RECORDS TO PROCESS =>
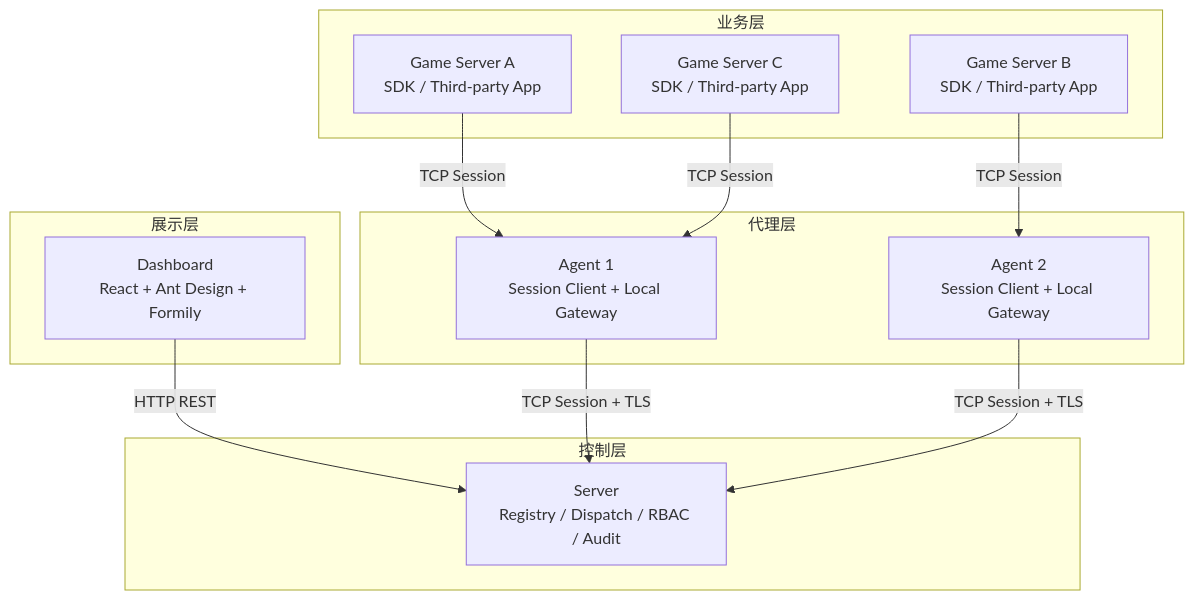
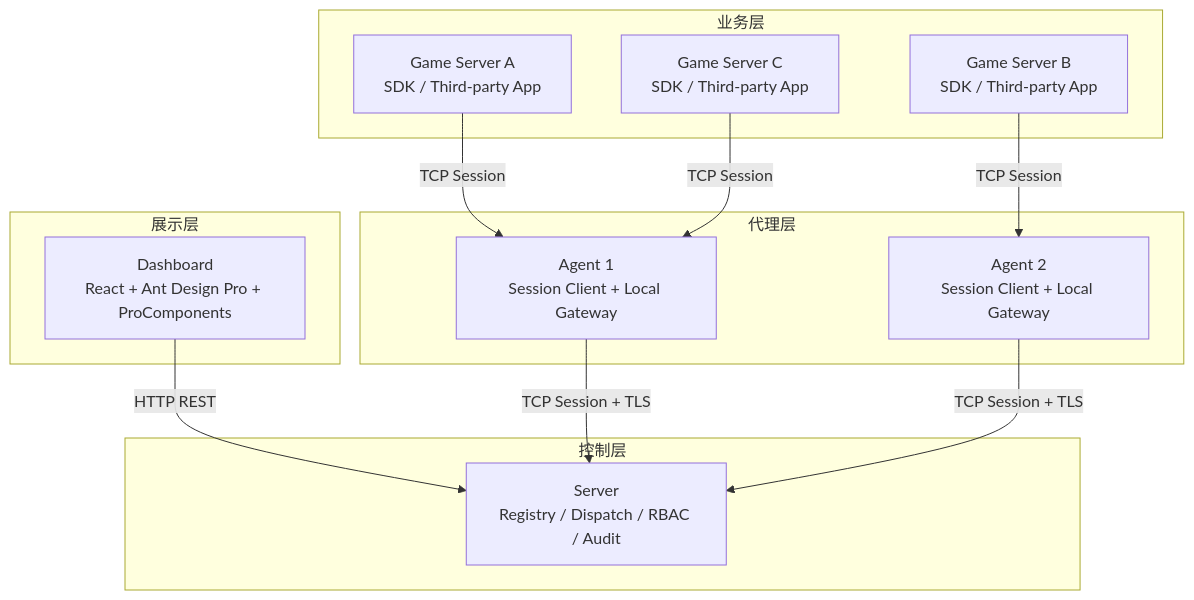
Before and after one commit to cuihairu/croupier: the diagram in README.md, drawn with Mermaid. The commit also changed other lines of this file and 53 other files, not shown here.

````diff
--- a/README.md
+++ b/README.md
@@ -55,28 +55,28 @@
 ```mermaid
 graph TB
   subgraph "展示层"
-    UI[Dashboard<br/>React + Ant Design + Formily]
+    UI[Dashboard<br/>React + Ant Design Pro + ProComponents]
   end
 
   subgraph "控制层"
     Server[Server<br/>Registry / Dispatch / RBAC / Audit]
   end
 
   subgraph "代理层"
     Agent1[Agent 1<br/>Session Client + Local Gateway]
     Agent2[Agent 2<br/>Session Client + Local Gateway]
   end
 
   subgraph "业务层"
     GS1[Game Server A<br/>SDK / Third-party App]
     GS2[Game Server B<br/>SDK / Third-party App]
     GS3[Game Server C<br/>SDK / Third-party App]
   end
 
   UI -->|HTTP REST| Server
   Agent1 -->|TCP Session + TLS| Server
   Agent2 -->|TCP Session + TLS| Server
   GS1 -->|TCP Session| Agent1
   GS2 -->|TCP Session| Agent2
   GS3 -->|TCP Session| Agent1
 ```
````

TASK STATEMENT => Whenever "Session" occurs in a line above, copy that line.

ANSWER TO THIS EXERCISE =>
     Agent1[Agent 1<br/>Session Client + Local Gateway]
     Agent2[Agent 2<br/>Session Client + Local Gateway]
   Agent1 -->|TCP Session + TLS| Server
   Agent2 -->|TCP Session + TLS| Server
   GS1 -->|TCP Session| Agent1
   GS2 -->|TCP Session| Agent2
   GS3 -->|TCP Session| Agent1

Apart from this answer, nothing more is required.